What Enabling Really Means in Relationships
This topic has come up quite a bit, lately: Enabling.
First, let me define enabling:
Enabling: Providing the tools and resources allowing another to complete a desired task. Give someone or something the authority or means to do something.
Inherently, enabling someone to do something in their best interest is a kind act! Yes! Enable your child, enable your friend and enable your spouse!
Now, this is where things get confusing: Where do we draw the line between supporting and enabling.
The point of support ends just as soon as we begin contributing more than 50%, whether that is in the form of work or in financial support. In this microscopic grey area, resentment is born.

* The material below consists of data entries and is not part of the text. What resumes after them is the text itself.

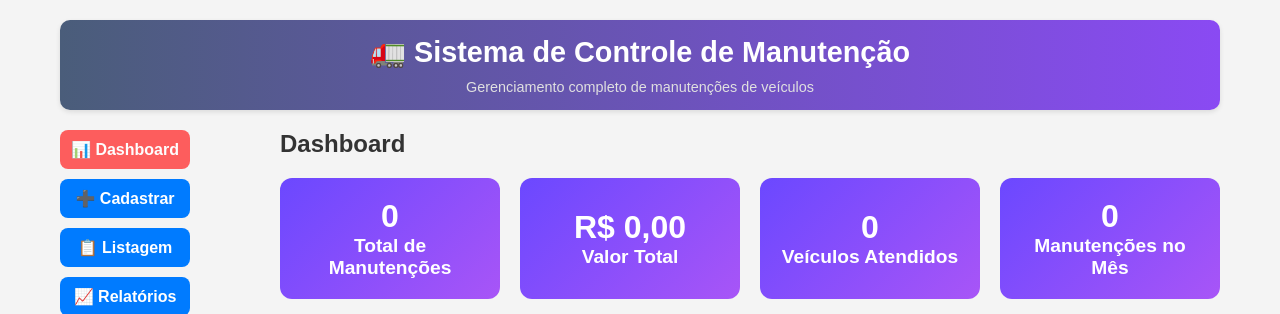
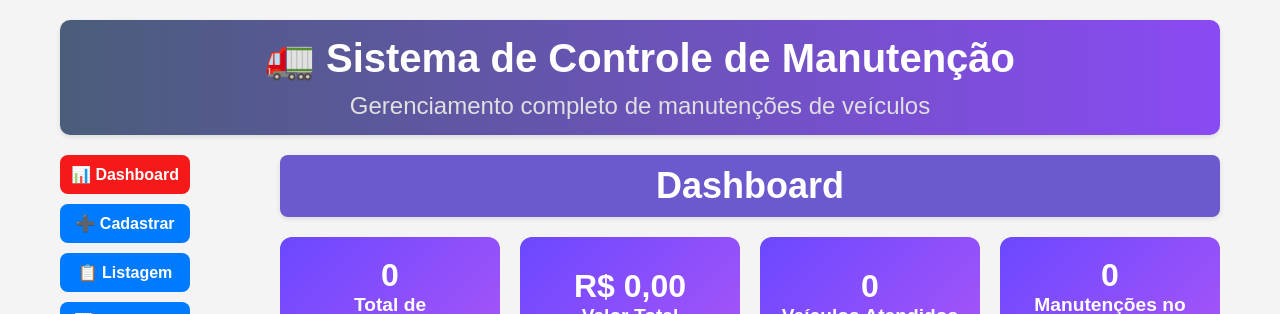
Before and after one commit to LeandroFerraz31/sistem-manutencao, a Flask app: template templates/index.html in a window 1280 px wide. Shown: the top 314 px of the page. Run offline with Flask 3, Linux system fonts and the light colour scheme; the template is opened without the code that fills it, so the values that code supplies are empty; some libraries are stand-ins or nearby versions.

Commit message:
ajustes da colinha colocado filtro, e ajustado a formatação do texto e modigicação dos icons

```diff
--- a/static/main.js
+++ b/static/main.js
@@ -112,8 +112,8 @@ document.addEventListener('DOMContentLoaded', () => {
                     {
                         label: 'Valor Gasto (R$)',
                         data: [valorDia, valorSemana, valorMes],
-                        backgroundColor: 'rgba(255, 99, 132, 0.5)',
-                        borderColor: 'rgba(255, 99, 132, 1)',
+                        backgroundColor: 'rgba(240, 53, 53, 0.67)',
+                        borderColor: 'rgb(202, 16, 3)',
                         borderWidth: 1
                     }
                 ]
@@ -126,21 +126,20 @@ document.addEventListener('DOMContentLoaded', () => {
         });
     }
 
+   // Atualização da função atualizarColinha com melhorias solicitadas
 function atualizarColinha() {
     colinhaContent.innerHTML = '';
     manutencoes.forEach(manutencao => {
-        const entryText = `
-            Placa: ${manutencao.placa}
+        const entryText = `Placa: ${manutencao.placa}
 Motorista: ${manutencao.motorista} - Tipo: ${manutencao.tipo}
 Valor total: R$ ${Number(manutencao.valor || 0).toFixed(2)}
 CHAVE PIX: ${manutencao.pix || 'N/A'} ${manutencao.favorecido || ''}
 OC: ${manutencao.oc || 'N/A'}
 Local: ${manutencao.local}
-            Defeito: ${manutencao.defeito}
-        `.trim();
-        const escapedText = entryText.replace(/'/g, "\\'").replace(/\n/g, '\\n');
+Defeito: ${manutencao.defeito}`.trim().replace(/"/g, '&quot;');
+
         const entry = `
-            <div style="border: 1px solid #ddd; padding: 10px; margin-bottom: 10px; border-radius: 5px; position: relative;">
+            <div style="border: 1px solid #ddd; padding: 10px; text-align: left; margin-bottom: 10px; border-radius: 5px; position: relative;">
                 <div>
                     <p><strong>Placa:</strong> ${manutencao.placa}</p>
                     <p><strong>Motorista:</strong> ${manutencao.motorista} - <strong>Tipo:</strong> ${manutencao.tipo}</p>
@@ -150,15 +149,50 @@ document.addEventListener('DOMContentLoaded', () => {
                     <p><strong>Local:</strong> ${manutencao.local}</p>
                     <p><strong>Defeito:</strong> ${manutencao.defeito}</p>
                 </div>
-                <button style="position: absolute; top: 5px; right: 5px; background-color: #f0f0f0; border: 1px solid #ccc; border-radius: 3px; padding: 2px 6px; cursor: pointer;" onclick="copiarColinha('${escapedText}', this)">📋</button>
+                <button class="botao-copiar" data-texto="${entryText}" style="position: absolute; top: 5px; right: 5px; background-color: #f0f0f0; border: 1px solid #ccc; border-radius: 3px; padding: 2px 6px; cursor: pointer;">📋</button>
             </div>
         `;
-        colinhaContent.innerHTML += entry;
+
+        colinhaContent.innerHTML = entry + colinhaContent.innerHTML;
     });
+
     if (manutencoes.length === 0) {
         colinhaContent.innerHTML = '<p>Aqui aparecerão as informações salvas...</p>';
     }
 }
+
+// Delegação para copiar texto da colinha
+
+document.addEventListener('click', function (e) {
+    if (e.target.classList.contains('botao-copiar')) {
+        const texto = e.target.getAttribute('data-texto');
+        navigator.clipboard.writeText(texto).then(() => {
+            e.target.textContent = '✅';
+            setTimeout(() => {
+                e.target.textContent = '📋';
+            }, 2000);
+        }).catch(err => {
+            console.error('Erro ao copiar:', err);
+            alert('Erro ao copiar o texto.');
+        });
+    }
+});
+
+// Filtro da colinha
+const filtroInput = document.getElementById('filtro-colinha');
+if (filtroInput) {
+    filtroInput.addEventListener('input', function () {
+        const termo = this.value.toLowerCase();
+        const blocos = colinhaContent.querySelectorAll('div');
+        blocos.forEach(bloco => {
+            const texto = bloco.innerText.toLowerCase();
+            bloco.style.display = texto.includes(termo) ? 'block' : 'none';
+        });
+    });
+}
+
+
+
     function atualizarTabela() {
         tabelaManutencoes.innerHTML = '';
         manutencoes.forEach((manutencao, index) => {
--- a/static/styles.css
+++ b/static/styles.css
@@ -29,13 +29,13 @@ header {
 }
 
 header h1 {
-    font-size: 1.8em;
+    font-size: 2.5em;
     font-weight: bold;
     color: #fff;
 }
 
 header p {
-    font-size: 0.9em;
+    font-size: 1.5em;
     color: #e0e0e0;
 }
 
@@ -69,7 +69,7 @@ header p {
 }
 
 .sidebar ul li a[href="#dashboard"] {
-    background-color: #ff4d4d;
+    background-color: #f70202;
 }
 
 .sidebar ul li a[href="#cadastrar"],
@@ -96,12 +96,24 @@ main {
 .section.active {
     display: block;
 }
+.title {
+    display: flex;
+    justify-content: center; /* Centraliza horizontalmente */
+    align-items: center;     /* Centraliza verticalmente */
+    font-size: 1.5em;
+    margin-bottom: 20px;
+    color: #ffffff;
+    background-color: slateblue;
+    padding: 10px;
+    border-radius: 8px;
+    box-shadow: 0 2px 5px rgba(0, 0, 0, 0.1);
+}
 
-h2 {
+/* h2 {
     font-size: 1.5em;
     margin-bottom: 20px;
     color: #333;
-}
+} */
 
 .dashboard-grid {
     display: grid;
--- a/templates/index.html
+++ b/templates/index.html
@@ -1,5 +1,6 @@
 <!DOCTYPE html>
 <html lang="pt-br">
+
 <head>
     <meta charset="UTF-8">
     <meta name="viewport" content="width=device-width, initial-scale=1.0">
@@ -9,6 +10,7 @@
     <script src="https://cdnjs.cloudflare.com/ajax/libs/xlsx/0.18.5/xlsx.full.min.js"></script>
     <script src="https://cdn.jsdelivr.net/npm/chart.js"></script>
 </head>
+
 <body>
     <div class="container">
         <header>
@@ -29,7 +31,9 @@
 
             <main>
                 <div id="dashboard" class="section">
-                    <h2>Dashboard</h2>
+                    <div class="title">
+                        <h2>Dashboard</h2>
+                    </div>
                     <div class="dashboard-grid">
                         <div class="card">
                             <p id="total-manutencoes">0</p>
@@ -39,7 +43,7 @@
                             <p id="valor-total">R$ 0,00</p>
                             <h3>Valor Total</h3>
                         </div>
-                        <div class="card" >
+                        <div class="card">
                             <p id="veiculos-atendidos">0</p>
                             <h3>Veículos Atendidos</h3>
                         </div>
@@ -168,10 +172,13 @@
 
                 <div id="colinha" class="section">
                     <h2>Colinha</h2>
+                    <input type="text" id="filtro-colinha" placeholder="🔍 Filtrar por placa, motorista, tipo..."
+                        style="width: 100%; padding: 10px; margin-bottom: 10px; border-radius: 5px; border: 1px solid #ccc;">
                     <div id="colinha-content">
                         <p>Aqui aparecerão as informações salvas...</p>
                     </div>
                 </div>
+
             </main>
         </div>
 
@@ -244,4 +251,5 @@
     </div>
     <script src="../static/main.js"></script>
 </body>
+
 </html>
```
Lines whose indentation alone changed are shown as unchanged.
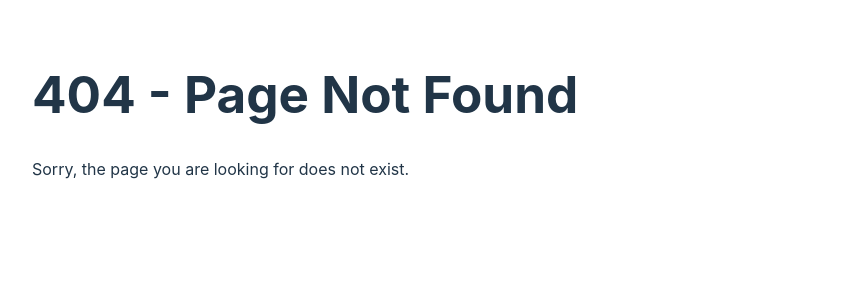
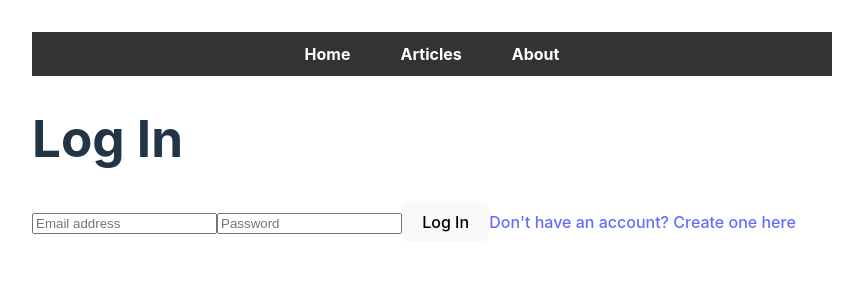
Before and after one commit to RavishankarDuMCA10/React-Creating-And-Hosting, a React (Vite) app in the folder front-end/: page /login in a window 1280 px wide. Before the commit this address had no page. Shown: the top 300 px of the page, without its empty margins (208-1071 px from the left). Built offline with nearby package versions, Linux system fonts and the light colour scheme.

Commit message:
Added Login page.

```diff
--- a/front-end/src/pages/LoginPage.jsx
+++ b/front-end/src/pages/LoginPage.jsx
@@ -1,7 +1,31 @@
+import { useState } from "react";
+import { Link, useNavigate } from "react-router-dom";
+import { getAuth, signInWithEmailAndPassword } from "firebase/auth";
+
 export default function LoginPage() {
+    const [email, setEmail] = useState('');
+    const [password, setPassword] = useState('');
+    const [error, setError] = useState('');
+    const navigate = useNavigate();
+
+    async function logIn() {
+        try {
+            await signInWithEmailAndPassword(getAuth(), email, password);
+            navigate('/articles');
+        } catch (error) {
+            setError(error.message);
+        }
+    }
+
+
     return (
-        <main>
-            <h1>This is the Login Page!</h1>
-        </main>
+        <>
+            <h1>Log In</h1>
+            {error && <p style={{ color: 'red' }}>{ error }</p>}
+            <input placeholder="Email address" value={ email } onChange={e => setEmail(e.target.value)} />
+            <input placeholder="Password" type="password" value={ password } onChange={e => setPassword(e.target.value)} />
+            <button onClick={logIn}>Log In</button>
+            <Link to="/create-account">Don't have an account? Create one here</Link>
+        </>
     );
 }
```
Also changed, not shown: front-end/src/App.jsx (+9 -1 lines).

The second piece of the formula is this:
When you are a child, in order for you to grow into a healthy adult your parents must support you in these four areas:
- Healthy food,
- Physical shelter,
- Emotional support, and
- Access to education and growth experiences.
These are a child's basic needs. Cell phones, ipads, toys, gifts, desserts, and vacations to theme parks ARE NOT basic needs. If your child has his or her basic needs met, your child will be fine. I promise.
For adults, assuming we do not have a severe disability, we now become responsible for our own basic needs. No one owes us anything. Anything given to us in the form of money, food, etc. may be considered a gift. Period.
Yes, I understand many couples "divide and conquer." This is one major benefit of being in a partnership! However, at any point, both of you must be ready and able to resume responsibility for ALL of your own basic needs, if the needs arise. Note, needs while raising young children is another can of worms we will get into another day but, even in that case, it is important to understand that at any given moment we might have to resume responsibility, entirely.
The rest is cake. "Cake" being gifts, flowers, tickets to a ballgame, and diamond rings. Yes, I said diamond rings.
Where this gets fuzzy:
You have an adult child who is not yet financially independent. My response: Pending they do not have a severe disability, your adult child can do a lot more than you give them credit for. Give them the painfully challenging opportunity to show you just what they can do! Every time you do for them, when they can do for themselves, you are giving one big kick to their self-esteem. This lowering of self-esteem may not be obvious, at first, but you will know this is happening because the moment you say you are pulling support/funding, I would bet my car that they will have a mini panic attack. That panic comes from their lacking confidence in their ability to "make it" without your help. So, the earlier you give your young-adult child the opportunity to take on more responsibility, the better.
You were taught that if your spouse does not get you gifts, he or she must not love you! Not true. This is what television tells us—if someone loves you, they buy you things. This is a lie. If someone loves you, they show up, to the best of their ability. They say hi. They wish you well, and support you in your passions and endeavors. They listen to you. They laugh with you. They walk with you through the less-than-comfortable times. Do they get you things? Not needed. They give you something more valuable: time, care and concern.
If you get someone gifts, over and over again, and they never get anything for you, they must not care about you. Again, not true. This is a good time to think about why you are getting THEM gifts? Is it out of the kindness of your heart—just to let them know you were thinking about them? Or is it a relationship contract? If you get them something, they will be your friend. No. You are about to be severely disappointed. This goes both ways. How do you feel towards that friend who is always buying you gifts? Are they really supportive or do you feel somewhat tied to them? This goes for romantic relationships, too.
So, are you in a balanced relationship? Friendship? Are you unhealthily enabled? Are you the imbalanced enabler? Food for thought!